pam_timestamp.so [ timestampdir=
directory ] [ timestamp_timeout=
number ] [ verbose ] [ debug ]
In a nutshell, pam_timestamp caches successful authentication attempts, and allows you to use a recent successful attempt as the basis for authentication. This is similar mechanism which is used in sudo .
When an application opens a session using pam_timestamp , a timestamp file is created in the timestampdir directory for the user. When an application attempts to authenticate the user, a pam_timestamp will treat a sufficiently recent timestamp file as grounds for succeeding.
- Specify an alternate directory where pam_timestamp creates timestamp files.
- How long should pam_timestamp treat timestamp as valid after their last modification date (in seconds). Default is 300 seconds.
- Attempt to inform the user when access is granted.
- Turns on debugging messages sent to syslog(3).
session module types are provided.
- The module was not able to retrieve the user name or no valid timestamp file was found.
- Everything was successful.
- Timestamp file could not be created or updated.
Users can get confused when they are not always asked for passwords when running a given program. Some users reflexively begin typing information before noticing that it is not being asked for.
auth sufficient pam_timestamp.so verbose auth required pam_unix.so session required pam_unix.so session optional pam_timestamp.so

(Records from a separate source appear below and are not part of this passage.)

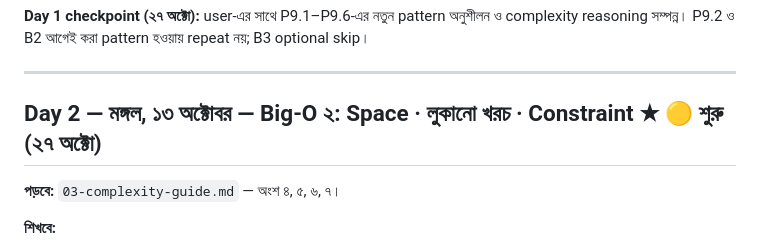
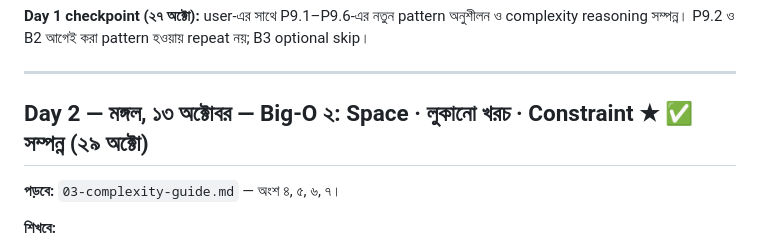
Before and after one commit to mahabur-rahman/JS-ALGORITHM, a Markdown page: live-coding/month-1-october/week-2.md, the part around the change. GitHub-like rendering.

Commit message:
Mark week 2 day 2 complete

```diff
--- a/live-coding/month-1-october/week-2.md
+++ b/live-coding/month-1-october/week-2.md
@@ -60,7 +60,7 @@ function g(n) { if (n <= 1) return 1; return g(n / 2) + 1; }
 
 ---
 
-## Day 2 — মঙ্গল, ১৩ অক্টোবর — Big-O ২: Space · লুকানো খরচ · Constraint ★ 🟡 শুরু (২৭ অক্টো)
+## Day 2 — মঙ্গল, ১৩ অক্টোবর — Big-O ২: Space · লুকানো খরচ · Constraint ★ ✅ সম্পন্ন (২৯ অক্টো)
 
 **পড়বে:** `03-complexity-guide.md` — অংশ ৪, ৫, ৬, ৭।
 
```
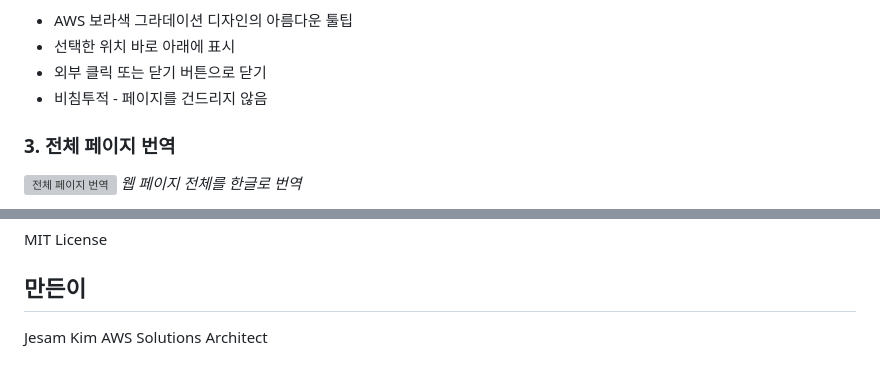
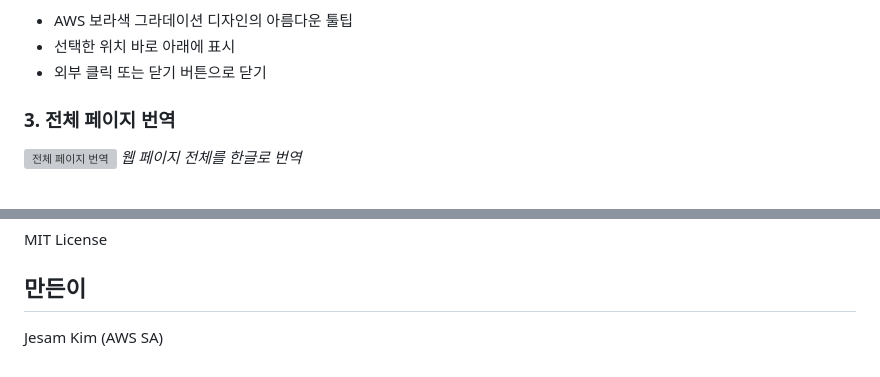
Before and after one commit to jesamkim/chrome-trans, a Markdown page: README.md, 2 parts joined by grey strips. Drawn GitHub-style; grey boxes are pictures that could not be loaded.

Commit message:
Clean up README text
- Remove redundant phrase about non-intrusive behavior
- Simplify author attribution to 'Jesam Kim (AWS SA)'

```diff
--- a/README.md
+++ b/README.md
@@ -27,7 +27,6 @@ Amazon Bedrock Claude Haiku 4.5 기반 웹페이지 번역 Chrome Extension
 - AWS 보라색 그라데이션 디자인의 아름다운 툴팁
 - 선택한 위치 바로 아래에 표시
 - 외부 클릭 또는 닫기 버튼으로 닫기
-- 비침투적 - 페이지를 건드리지 않음
 
 ### 3. 전체 페이지 번역
 ![전체 페이지 번역](./img/feature03.png)
@@ -143,5 +142,4 @@ MIT License
 
 ## 만든이
 
-Jesam Kim
-AWS Solutions Architect
+Jesam Kim (AWS SA)
```
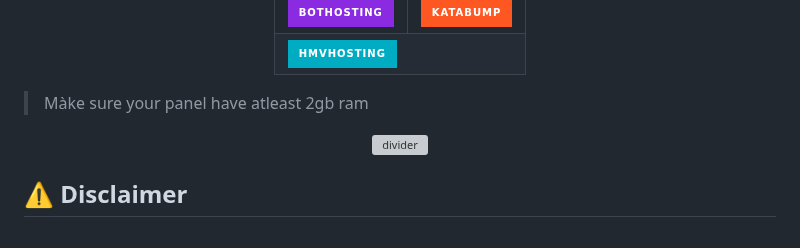
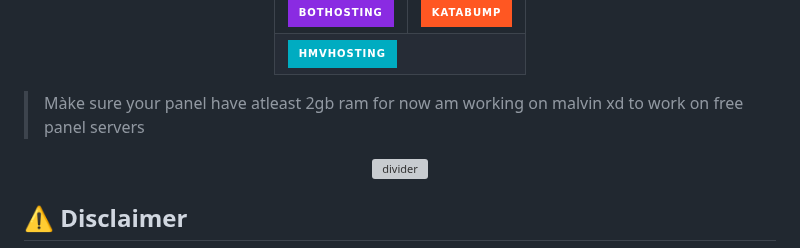
Before and after one commit to zukiswantuli04-bot/MALVIN-XD, a Markdown page: README.md, the part around the change. Rendered like a GitHub page; badges without logos; grey boxes are pictures that could not be loaded.

```diff
--- a/README.md
+++ b/README.md
@@ -174,7 +174,8 @@ Authenticate using **one** of the methods below to generate your `Session ID`.
   </table>
 </div>
 
-> Màke sure your panel have atleast 2gb ram
+> Màke sure your panel have atleast 2gb ram for now
+>  am working on malvin xd to work on free panel servers
 <p align="center"><img src="https://i.imgur.com/LyHic3i.gif" alt="divider"/></p>
 
 ## ⚠️ Disclaimer
```
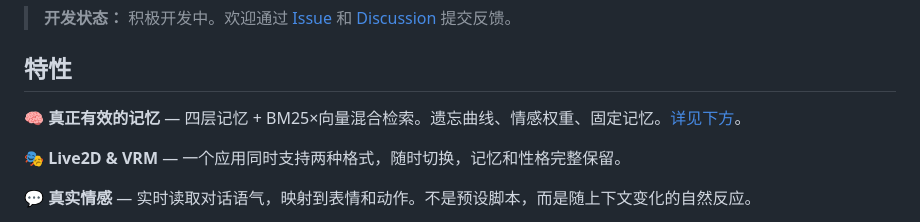
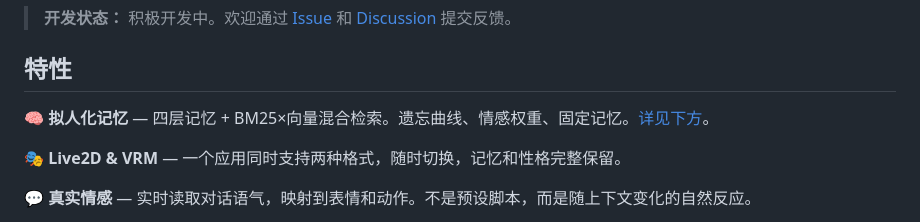
Before and after one commit to Tacky7788/Project-elino, a Markdown page: README.zh-CN.md, the part around the change. Rendered like a GitHub page.

```diff
--- a/README.zh-CN.md
+++ b/README.zh-CN.md
@@ -26,7 +26,7 @@ ELINO 是一款运行在桌面上的 AI 伙伴——不是浏览器标签页里
 
 ## 特性
 
-🧠 **真正有效的记忆** — 四层记忆 + BM25×向量混合检索。遗忘曲线、情感权重、固定记忆。[详见下方](#记忆系统)。
+🧠 **拟人化记忆** — 四层记忆 + BM25×向量混合检索。遗忘曲线、情感权重、固定记忆。[详见下方](#记忆系统)。
 
 🎭 **Live2D & VRM** — 一个应用同时支持两种格式，随时切换，记忆和性格完整保留。
 
```
Also changed, not shown: README.ja.md (+1 -1 lines), README.md (+1 -1 lines).
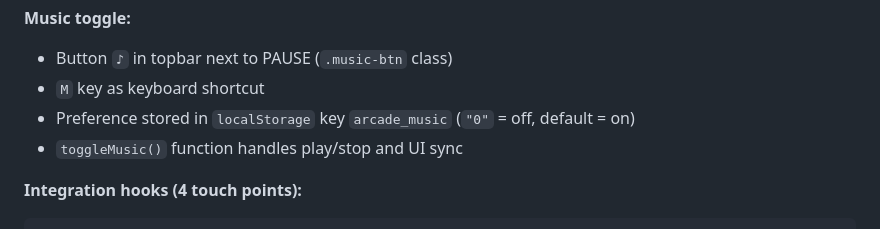
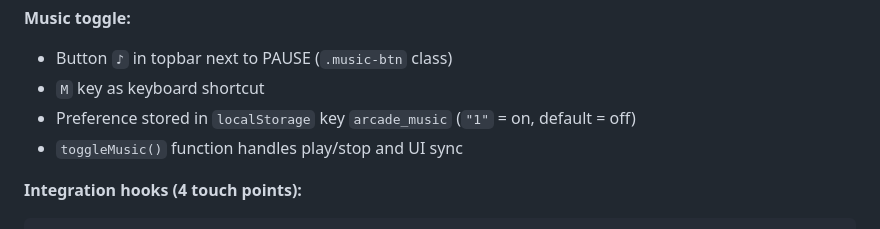
Before and after one commit to Anttoni1/pikkupelit, a Markdown page: retro-arcade-design-guide.md, the part around the change. Rendered like a GitHub page.

```diff
--- a/retro-arcade-design-guide.md
+++ b/retro-arcade-design-guide.md
@@ -316,7 +316,7 @@ Notes are MIDI numbers (60=C4, 0=rest). Drums use synthesized kick (sine pitch s
 **Music toggle:**
 - Button `♪` in topbar next to PAUSE (`.music-btn` class)
 - `M` key as keyboard shortcut
-- Preference stored in `localStorage` key `arcade_music` (`"0"` = off, default = on)
+- Preference stored in `localStorage` key `arcade_music` (`"1"` = on, default = off)
 - `toggleMusic()` function handles play/stop and UI sync
 
 **Integration hooks (4 touch points):**
```
Also changed, not shown: CLAUDE.md (+1 -1 lines).
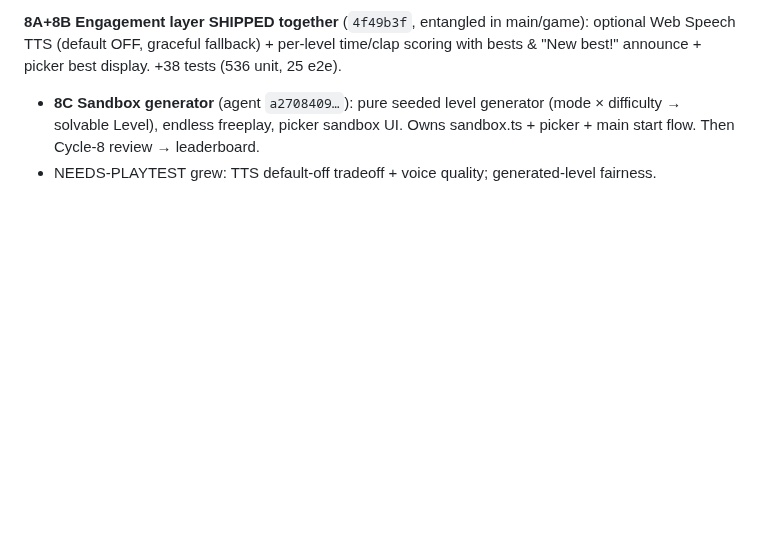
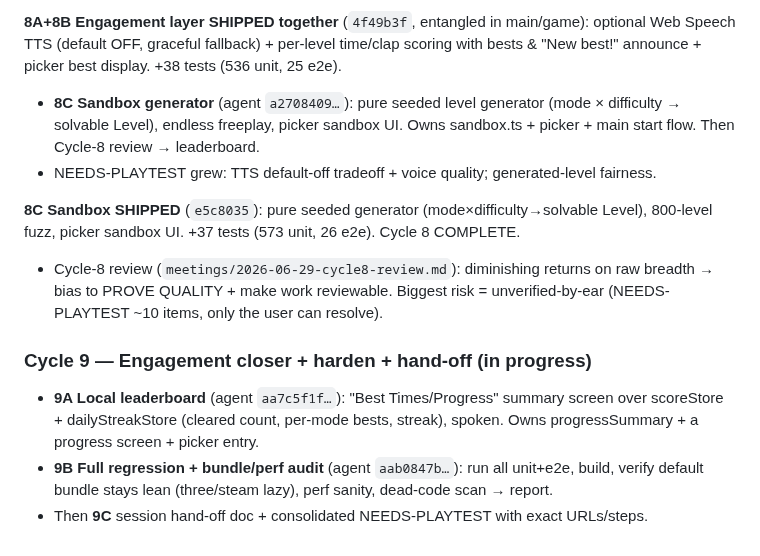
Before and after one commit to itf/umbra, a Markdown page: docs/product/PM-LOG.md, the part around the change. Rendered like a GitHub page; blank space fills up the shorter version.

Commit message:
docs(product): cycle-8 complete (sandbox); launch cycle-9 (leaderboard + regression audit + hand-off)
Co-Authored-By: Claude Opus 4.8 <noreply@anthropic.com>

```diff
--- a/docs/product/PM-LOG.md
+++ b/docs/product/PM-LOG.md
@@ -235,3 +235,17 @@ Web Speech TTS (default OFF, graceful fallback) + per-level time/clap scoring wi
   difficulty → solvable Level), endless freeplay, picker sandbox UI. Owns sandbox.ts +
   picker + main start flow. Then Cycle-8 review → leaderboard.
 - NEEDS-PLAYTEST grew: TTS default-off tradeoff + voice quality; generated-level fairness.
+
+**8C Sandbox SHIPPED** (`e5c8035`): pure seeded generator (mode×difficulty→solvable Level),
+800-level fuzz, picker sandbox UI. +37 tests (573 unit, 26 e2e). Cycle 8 COMPLETE.
+- Cycle-8 review (`meetings/2026-06-29-cycle8-review.md`): diminishing returns on raw
+  breadth → bias to PROVE QUALITY + make work reviewable. Biggest risk = unverified-by-ear
+  (NEEDS-PLAYTEST ~10 items, only the user can resolve).
+
+### Cycle 9 — Engagement closer + harden + hand-off (in progress)
+- **9A Local leaderboard** (agent `aa7c5f1f…`): "Best Times/Progress" summary screen over
+  scoreStore + dailyStreakStore (cleared count, per-mode bests, streak), spoken. Owns
+  progressSummary + a progress screen + picker entry.
+- **9B Full regression + bundle/perf audit** (agent `aab0847b…`): run all unit+e2e, build,
+  verify default bundle stays lean (three/steam lazy), perf sanity, dead-code scan → report.
+- Then **9C** session hand-off doc + consolidated NEEDS-PLAYTEST with exact URLs/steps.
```
Also changed, not shown: 1 other file.
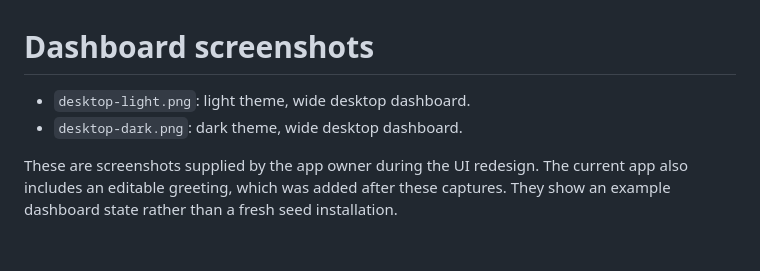
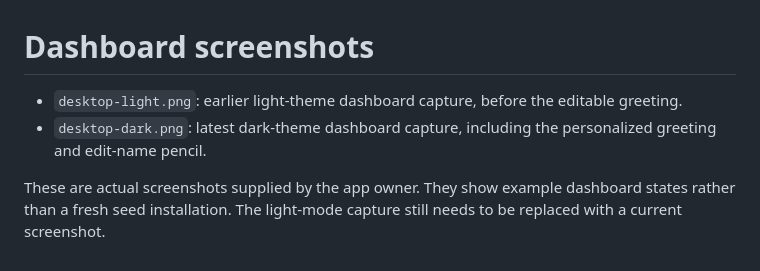
Before and after one commit to darreck0/bayarin, a Markdown page: docs/screenshots/README.md, the part around the change. Rendered like a GitHub page.

Commit message:
Update dark-mode screenshot with editable greeting

```diff
--- a/docs/screenshots/README.md
+++ b/docs/screenshots/README.md
@@ -1,6 +1,6 @@
 # Dashboard screenshots
 
-- `desktop-light.png`: light theme, wide desktop dashboard.
-- `desktop-dark.png`: dark theme, wide desktop dashboard.
+- `desktop-light.png`: earlier light-theme dashboard capture, before the editable greeting.
+- `desktop-dark.png`: latest dark-theme dashboard capture, including the personalized greeting and edit-name pencil.
 
-These are screenshots supplied by the app owner during the UI redesign. The current app also includes an editable greeting, which was added after these captures. They show an example dashboard state rather than a fresh seed installation.
+These are actual screenshots supplied by the app owner. They show example dashboard states rather than a fresh seed installation. The light-mode capture still needs to be replaced with a current screenshot.
```
Also changed, not shown: CHECKS.md (+1 -1 lines), README.md (+3 -6 lines), docs/screenshots/desktop-dark.png.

- timestamp files and directories
pam_timestamp was written by Nalin Dahyabhai.